About This Show
On Hyperspace Theories the team from FANgirl Blog discuss elements that impact Star Wars storytelling. Each month hosts Tricia Barr, BJ Priester and Kay Serna take a deep dive into creative individuals who impact the franchise, from George Lucas and Kathleen Kennedy to William Shakespeare and Hayao Miyazaki, then break down storytelling from worldbuilding to character development.
Tricia Barr is co-author of Ultimate Star Wars, the definitive guide to Star Wars from DK Publishing, featured writer for Star Wars Insider magazine and author of the award-winning space opera WYNDE. BJ Priester is editor of FANgirl Blog; his writings on the Heroine's Journey is widely referenced by educators. Kay Serna writes book and movie reviews for FANgirl and is a regular on Disney Vault Talk's Rebel Yell.
Most Recent Episode
#25: The Last (Rogue One) Jedi

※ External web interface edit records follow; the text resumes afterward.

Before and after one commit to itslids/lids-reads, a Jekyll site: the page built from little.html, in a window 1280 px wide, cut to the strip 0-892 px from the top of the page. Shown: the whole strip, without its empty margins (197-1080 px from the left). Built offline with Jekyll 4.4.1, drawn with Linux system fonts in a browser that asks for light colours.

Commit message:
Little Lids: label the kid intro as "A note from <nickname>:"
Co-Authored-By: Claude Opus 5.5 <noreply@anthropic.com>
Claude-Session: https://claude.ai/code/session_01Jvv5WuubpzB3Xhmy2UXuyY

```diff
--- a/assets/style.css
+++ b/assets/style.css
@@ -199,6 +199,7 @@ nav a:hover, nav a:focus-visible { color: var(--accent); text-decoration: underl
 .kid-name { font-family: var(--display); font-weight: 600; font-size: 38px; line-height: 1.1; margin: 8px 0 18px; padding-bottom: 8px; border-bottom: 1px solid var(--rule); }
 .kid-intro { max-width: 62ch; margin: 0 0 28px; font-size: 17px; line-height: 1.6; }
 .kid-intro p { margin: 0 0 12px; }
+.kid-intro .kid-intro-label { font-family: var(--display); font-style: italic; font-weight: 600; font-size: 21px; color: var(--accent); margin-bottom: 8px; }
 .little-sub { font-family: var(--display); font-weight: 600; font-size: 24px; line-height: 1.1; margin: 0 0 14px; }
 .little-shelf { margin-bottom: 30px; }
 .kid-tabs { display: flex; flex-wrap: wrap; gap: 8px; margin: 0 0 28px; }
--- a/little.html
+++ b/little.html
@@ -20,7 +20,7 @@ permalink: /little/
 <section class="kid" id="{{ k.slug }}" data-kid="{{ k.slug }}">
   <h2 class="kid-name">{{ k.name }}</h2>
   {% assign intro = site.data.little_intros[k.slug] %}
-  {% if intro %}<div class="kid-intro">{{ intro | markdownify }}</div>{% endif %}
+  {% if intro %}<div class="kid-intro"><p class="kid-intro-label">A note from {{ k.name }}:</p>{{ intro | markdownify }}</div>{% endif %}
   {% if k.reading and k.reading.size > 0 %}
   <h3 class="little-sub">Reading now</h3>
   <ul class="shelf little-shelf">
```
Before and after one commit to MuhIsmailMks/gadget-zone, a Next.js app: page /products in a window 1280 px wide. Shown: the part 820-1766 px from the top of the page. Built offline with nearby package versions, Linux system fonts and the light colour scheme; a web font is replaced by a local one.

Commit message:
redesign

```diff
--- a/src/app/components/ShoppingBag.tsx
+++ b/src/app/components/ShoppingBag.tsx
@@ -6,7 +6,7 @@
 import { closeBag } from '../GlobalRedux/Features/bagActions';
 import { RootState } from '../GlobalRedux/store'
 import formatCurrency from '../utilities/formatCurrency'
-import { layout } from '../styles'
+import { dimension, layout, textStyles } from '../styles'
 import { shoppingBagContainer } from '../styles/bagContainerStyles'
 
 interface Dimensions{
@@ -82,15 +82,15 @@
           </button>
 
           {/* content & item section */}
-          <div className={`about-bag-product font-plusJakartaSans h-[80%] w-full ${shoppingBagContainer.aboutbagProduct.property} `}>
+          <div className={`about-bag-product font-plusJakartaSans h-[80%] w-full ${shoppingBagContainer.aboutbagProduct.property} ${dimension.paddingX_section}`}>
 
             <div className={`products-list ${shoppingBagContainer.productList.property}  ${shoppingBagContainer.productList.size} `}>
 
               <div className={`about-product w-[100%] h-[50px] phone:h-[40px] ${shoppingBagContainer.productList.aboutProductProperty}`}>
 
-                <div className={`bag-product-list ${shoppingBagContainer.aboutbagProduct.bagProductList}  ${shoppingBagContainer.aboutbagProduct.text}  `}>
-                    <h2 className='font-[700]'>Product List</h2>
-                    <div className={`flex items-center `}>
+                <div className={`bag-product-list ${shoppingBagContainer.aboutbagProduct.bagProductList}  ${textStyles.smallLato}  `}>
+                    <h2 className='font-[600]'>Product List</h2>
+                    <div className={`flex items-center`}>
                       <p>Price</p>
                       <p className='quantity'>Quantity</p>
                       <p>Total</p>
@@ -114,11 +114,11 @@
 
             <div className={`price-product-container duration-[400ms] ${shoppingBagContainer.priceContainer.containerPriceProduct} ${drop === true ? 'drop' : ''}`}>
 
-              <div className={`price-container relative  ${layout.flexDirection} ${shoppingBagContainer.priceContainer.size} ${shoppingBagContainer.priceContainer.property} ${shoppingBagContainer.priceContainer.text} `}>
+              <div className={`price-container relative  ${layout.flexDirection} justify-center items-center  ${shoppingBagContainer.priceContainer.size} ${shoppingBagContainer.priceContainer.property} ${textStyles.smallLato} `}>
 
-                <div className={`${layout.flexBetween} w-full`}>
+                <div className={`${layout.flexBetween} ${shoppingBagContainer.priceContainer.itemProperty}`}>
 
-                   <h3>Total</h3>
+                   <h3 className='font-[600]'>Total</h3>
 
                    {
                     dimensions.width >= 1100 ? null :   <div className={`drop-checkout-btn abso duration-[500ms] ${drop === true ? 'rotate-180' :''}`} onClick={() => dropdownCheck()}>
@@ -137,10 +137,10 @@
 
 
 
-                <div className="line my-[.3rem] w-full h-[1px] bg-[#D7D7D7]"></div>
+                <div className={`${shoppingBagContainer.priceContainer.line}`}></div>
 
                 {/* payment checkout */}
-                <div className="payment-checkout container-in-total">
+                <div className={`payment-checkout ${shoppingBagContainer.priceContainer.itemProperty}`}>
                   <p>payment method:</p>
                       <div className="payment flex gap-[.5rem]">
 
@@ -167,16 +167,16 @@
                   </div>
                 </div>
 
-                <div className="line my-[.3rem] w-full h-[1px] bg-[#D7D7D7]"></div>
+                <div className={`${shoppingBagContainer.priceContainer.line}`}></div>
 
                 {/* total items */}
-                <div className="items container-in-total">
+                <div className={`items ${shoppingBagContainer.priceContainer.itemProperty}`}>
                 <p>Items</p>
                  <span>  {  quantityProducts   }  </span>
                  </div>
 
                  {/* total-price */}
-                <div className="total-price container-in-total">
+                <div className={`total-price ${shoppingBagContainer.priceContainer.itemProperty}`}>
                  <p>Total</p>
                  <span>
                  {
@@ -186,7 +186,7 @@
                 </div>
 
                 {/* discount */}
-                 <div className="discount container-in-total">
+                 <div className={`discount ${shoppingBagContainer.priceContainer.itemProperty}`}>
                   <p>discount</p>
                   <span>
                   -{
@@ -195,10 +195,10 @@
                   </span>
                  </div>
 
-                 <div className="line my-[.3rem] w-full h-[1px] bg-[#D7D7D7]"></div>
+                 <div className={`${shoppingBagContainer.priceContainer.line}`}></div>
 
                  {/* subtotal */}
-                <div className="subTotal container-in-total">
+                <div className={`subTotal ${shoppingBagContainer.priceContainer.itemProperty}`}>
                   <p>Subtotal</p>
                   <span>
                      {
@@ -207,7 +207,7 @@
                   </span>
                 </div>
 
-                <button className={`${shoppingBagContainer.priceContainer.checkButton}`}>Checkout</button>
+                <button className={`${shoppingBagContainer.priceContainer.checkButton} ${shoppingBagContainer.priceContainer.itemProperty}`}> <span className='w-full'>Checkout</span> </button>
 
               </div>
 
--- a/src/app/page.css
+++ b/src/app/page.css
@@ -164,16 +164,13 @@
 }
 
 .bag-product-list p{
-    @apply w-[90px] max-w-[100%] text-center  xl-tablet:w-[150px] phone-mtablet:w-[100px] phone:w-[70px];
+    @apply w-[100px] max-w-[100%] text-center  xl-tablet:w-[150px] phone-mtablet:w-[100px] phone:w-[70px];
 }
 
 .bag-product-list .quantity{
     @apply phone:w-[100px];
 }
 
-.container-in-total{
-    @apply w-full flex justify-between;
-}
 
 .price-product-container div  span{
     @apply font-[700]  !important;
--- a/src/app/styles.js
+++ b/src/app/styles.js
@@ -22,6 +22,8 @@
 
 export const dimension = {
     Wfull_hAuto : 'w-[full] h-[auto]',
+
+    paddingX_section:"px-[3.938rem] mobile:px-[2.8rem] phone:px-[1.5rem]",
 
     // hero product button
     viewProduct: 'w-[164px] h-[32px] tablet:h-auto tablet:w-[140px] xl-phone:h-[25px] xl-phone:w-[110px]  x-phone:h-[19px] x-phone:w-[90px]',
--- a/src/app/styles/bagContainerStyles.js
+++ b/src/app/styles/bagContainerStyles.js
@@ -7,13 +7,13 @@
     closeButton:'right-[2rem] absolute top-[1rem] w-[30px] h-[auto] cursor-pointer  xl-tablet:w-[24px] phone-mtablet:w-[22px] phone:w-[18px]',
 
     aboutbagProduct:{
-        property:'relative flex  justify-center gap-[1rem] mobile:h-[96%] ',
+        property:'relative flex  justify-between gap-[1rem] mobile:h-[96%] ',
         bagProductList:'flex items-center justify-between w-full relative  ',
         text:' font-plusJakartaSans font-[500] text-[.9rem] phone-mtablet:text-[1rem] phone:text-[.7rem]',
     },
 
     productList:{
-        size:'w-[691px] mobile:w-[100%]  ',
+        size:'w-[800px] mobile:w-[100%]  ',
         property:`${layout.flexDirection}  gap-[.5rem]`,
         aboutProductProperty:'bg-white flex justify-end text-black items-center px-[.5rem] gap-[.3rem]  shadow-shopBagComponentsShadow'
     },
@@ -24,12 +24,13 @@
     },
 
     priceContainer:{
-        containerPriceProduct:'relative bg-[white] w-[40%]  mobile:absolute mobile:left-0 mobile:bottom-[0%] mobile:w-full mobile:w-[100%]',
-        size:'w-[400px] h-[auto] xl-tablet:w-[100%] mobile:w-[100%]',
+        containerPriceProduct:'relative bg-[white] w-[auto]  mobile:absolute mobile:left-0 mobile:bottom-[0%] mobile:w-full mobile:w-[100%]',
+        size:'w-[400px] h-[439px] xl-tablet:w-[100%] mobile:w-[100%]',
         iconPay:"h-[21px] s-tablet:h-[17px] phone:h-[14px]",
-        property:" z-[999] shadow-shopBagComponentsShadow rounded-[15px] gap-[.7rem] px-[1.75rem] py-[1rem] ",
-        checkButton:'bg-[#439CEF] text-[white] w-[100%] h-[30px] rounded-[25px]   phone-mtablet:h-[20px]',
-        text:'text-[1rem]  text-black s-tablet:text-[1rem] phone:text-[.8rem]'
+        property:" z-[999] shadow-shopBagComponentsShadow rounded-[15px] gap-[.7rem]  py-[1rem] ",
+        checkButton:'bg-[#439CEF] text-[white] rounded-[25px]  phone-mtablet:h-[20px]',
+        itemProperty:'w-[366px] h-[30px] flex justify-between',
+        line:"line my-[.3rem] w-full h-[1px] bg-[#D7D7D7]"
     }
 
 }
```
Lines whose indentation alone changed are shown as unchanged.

This month’s episode of Hyperspace Theories continues our discussion of storytelling lessons to be learned from Rogue One. In addition, we look ahead to the next Star Wars film and share our thoughts on the legacy of Carrie Fisher. We begin with our reactions to the newly revealed title of Episode VIII: The Last Jedi. The title has connections to The Force Awakens, of course, as well as to familiar themes from other Star Wars stories and the Legends tales. We also ponder the potential implications of the red lettering used in the title announcement. In our meta segment on speculating wisely, we evaluate the role of movie trailers in speculation on future Star Wars films. For both that film and The Force Awakens, Lucasfilm has released trailers which seek to convey the tone, themes, and feel of the story but which include scenes and dialogue that do not appear in the final film. We discuss the merits and risks of this approach, particularly if the franchise is trying to maintain a lockdown on spoilers. On the other hand, it is now clear that both The Force Awakens and Rogue One were undergoing major editing, reshoots and pickups, dialogue replacement, and others changes in the months, even final weeks, before the films’ releases. With Rogue One in particular, some of the seeming inconsistencies in the characterization of Jyn Erso in the early trailers compared to the later trailers and advertisements may have arisen from the changes made during Tony Gilroy’s significant reworking of the story. This raises a comparison to Star Wars Rebels, which, like The Clone Wars before it, has a consistent track record of trailers that include scenes and dialogue matching the final episodes to air. We wonder whether Rian Johnson’s The Last Jedi, which already is deep into editing and seems to have avoided the mad dash revising of the previous two films, will have trailers and marketing more comparable to Rebels than those movies. Our segment on world-building also revisits the production process of Rogue One and its ramifications on the story and characters. Relying on the information revealed in The Art of Rogue One, as well as a number of recent interviews by the film’s editors, we discuss major shifts in the development process. The stage of development for the characters and story of Rogue One include the init